== Prompt ==
Except for the pictures, retype the records that follow exactly.

═══ The records ═══

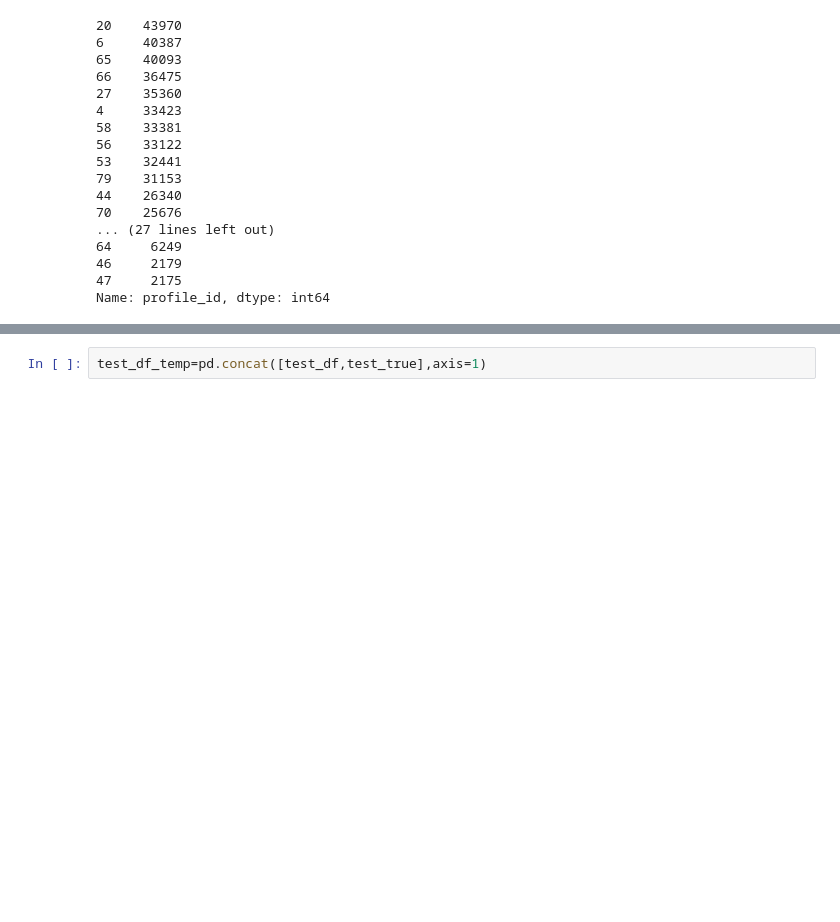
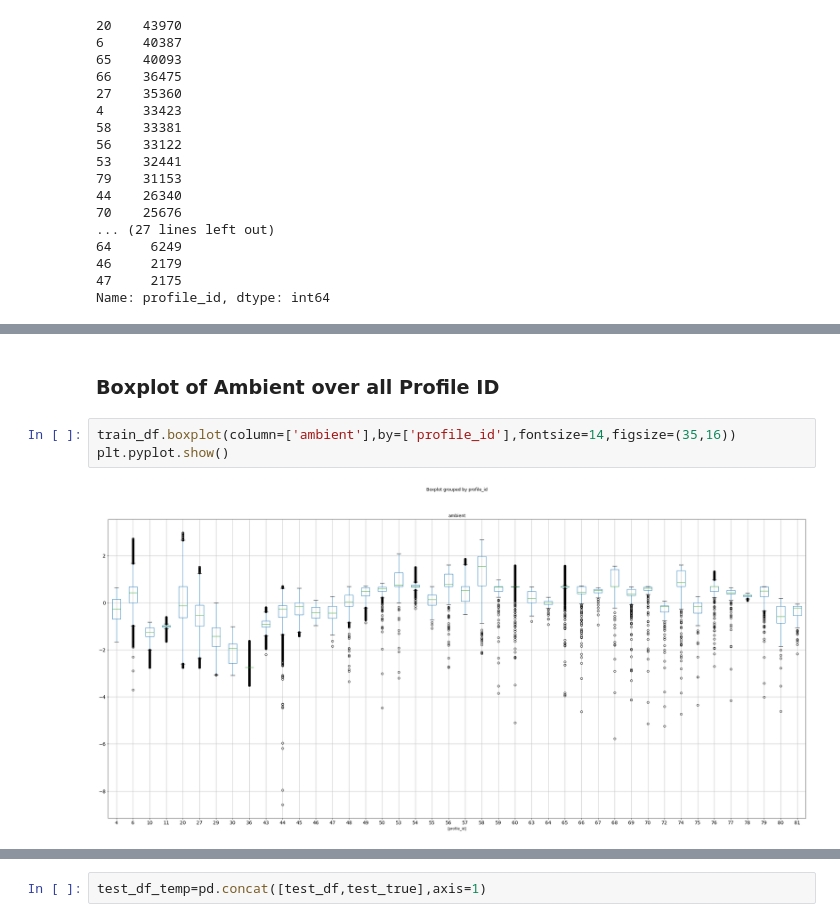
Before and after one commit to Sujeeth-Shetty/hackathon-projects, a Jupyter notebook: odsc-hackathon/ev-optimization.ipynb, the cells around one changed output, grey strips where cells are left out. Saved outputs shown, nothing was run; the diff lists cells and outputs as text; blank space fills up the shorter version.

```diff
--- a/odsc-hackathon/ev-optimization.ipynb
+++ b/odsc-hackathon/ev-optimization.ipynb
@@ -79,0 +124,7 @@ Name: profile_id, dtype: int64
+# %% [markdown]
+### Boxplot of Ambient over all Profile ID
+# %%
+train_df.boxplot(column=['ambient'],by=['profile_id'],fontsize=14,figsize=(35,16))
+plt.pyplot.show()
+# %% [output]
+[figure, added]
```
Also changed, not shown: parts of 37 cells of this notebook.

═══

== Answer section ==
Before and after one commit to Sujeeth-Shetty/hackathon-projects, a Jupyter notebook: odsc-hackathon/ev-optimization.ipynb, the cells around one changed output, grey strips where cells are left out. Saved outputs shown, nothing was run; the diff lists cells and outputs as text; blank space fills up the shorter version.

```diff
--- a/odsc-hackathon/ev-optimization.ipynb
+++ b/odsc-hackathon/ev-optimization.ipynb
@@ -79,0 +124,7 @@ Name: profile_id, dtype: int64
+# %% [markdown]
+### Boxplot of Ambient over all Profile ID
+# %%
+train_df.boxplot(column=['ambient'],by=['profile_id'],fontsize=14,figsize=(35,16))
+plt.pyplot.show()
+# %% [output]
+[figure, added]
```
Also changed, not shown: parts of 37 cells of this notebook.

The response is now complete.